Hazel Buchanan

Click here to edit subtitle


With thanks to those who have gone before

Posted by Hazel Buchanan on 1 February, 2016 at 3:20

It turns out that the problem I was experiencing with inoperative links in my eBook Table of Contents occurred simply because I'm using Microsoft Word on a Mac. Not through choice, I hasten to add. Personally I love Pages, the Mac word processing software. I find it intuitive, user-friendly, accessible - all those wonderful, useful things that so many other word processing apps aren't. But since Word is the popularized, universal platform, I regularly find myself exporting my Pages documents into the docx format that everyone else seems to want.

Apparently, in the PC world of Word, when a Table of Contents is being created, there is a checkbox option for page numbers and another for hyperlinks. The same does not apply to the Mac version; which means, as I had already suspected, that for eBook purposes the hyperlinks have to be inserted manually. Fortunately, other Mac users had discovered this before me. Searching for tips in the KDP Support "Ask the Community" forum, I came across a highly relevant thread. Gratefully murmuring my thanks to 'rfwknights', whose detailed instructions on creating manual hyperlinks in Word made perfect sense, I was able seamlessly to weave said missing links into my Word document and reconnect my chapters to their headings in the Table of Contents. Problem solved at last!

It's nice to have a win once in a while; but especially when the paragraphs you thought you had managed to subjugate are refusing to be indented. I really thought I had got this one licked. Indenting paragraphs even in the Mac version of Word is pretty easy. Option-Command-M brings up a paragraph formatting window which enables the selection of various indenting options. I had chosen to indent the first line of every paragraph except at the beginning of a chapter or new section. Having made the overall first line indent selection for the whole document, I had religiously gone through and changed each first paragraph in a chapter or section so that its first line would not be indented. It worked beautifully. So long as I didn't view it in the KDP Preview for iPad or iPhone. There, regardless of my careful formatting, every single paragraph indented. More frowning and hair-pulling ensued.

Oh Google, what would we do without you? I found the solution of course - eventually. In fact, I found a variety of different suggestions for overcoming the indenting/not indenting problem. For me, the answer was Calibre. Downloading this nifty piece of software enabled me quickly to convert and upload my document to KDP as a mobi file rather than a docx. And, so far, it appears that the paragraph formatting I intended has actually remained across multiple devices. At this point, that simple statement seems almost too good to be true.
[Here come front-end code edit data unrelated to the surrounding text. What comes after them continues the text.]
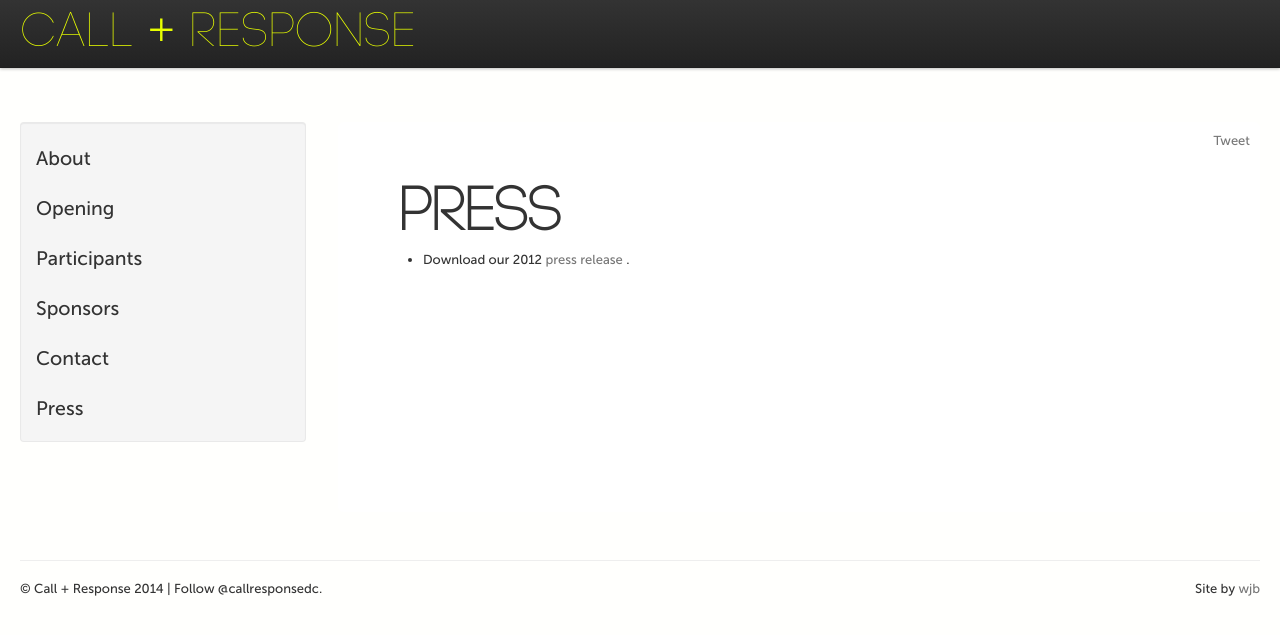
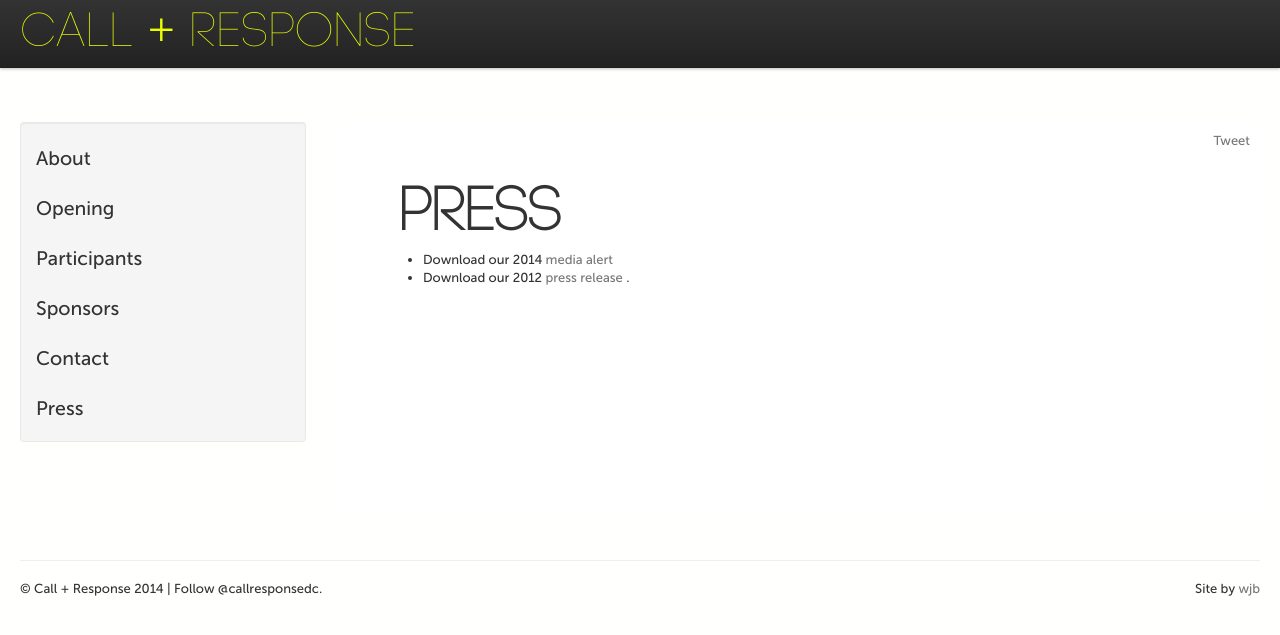
Before and after one commit to callandresponsedc/callandresponsedc, a Jekyll site: the page built from press/index.html, in a window 1280 px wide. Shown: the top 635 px of the page. Built offline with Jekyll 4.4.1, drawn with Linux system fonts in a browser that asks for light colours; Markdown is read by kramdown in place of the engine named in the settings; comment, search, counter and statistics services are not loaded.

Commit message:
Update index.html

```diff
--- a/press/index.html
+++ b/press/index.html
@@ -7,6 +7,7 @@ title: Press
 </h1>
 <p>
   <ul>
+  <li>Download our 2014 <a href="https://www.dropbox.com/s/jr2twj4f739pk9s/C%2BR_MediaAlert.docx?dl=0">media alert</a></li>
     <li>Download our 2012
       <a href="../static/CALL_RESPONSE_Press_Release_Final.doc">press release
       </a>.
```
I have my fingers well and truly crossed.

My escape from the formatting jungle was definitely accompanied by a hop and a skip, even a little heel click of victory. I wasn't gloating exactly. I wasn't! But I did feel relieved and perhaps just a tiny bit self-satisfied. Lurking at the back of my mind was an innocuous sounding 'm' word. But the great thing about the jungle was how absorbing and all-consuming it had been - the 'm' word hadn't really got a look in. It wasn't until I was leaving the jungle behind that the forest in front of me began to take shape. And boy what a shape! If the jungle had seemed impenetrable…


Welcome to the marketing forest maze!

Categories: Getting Published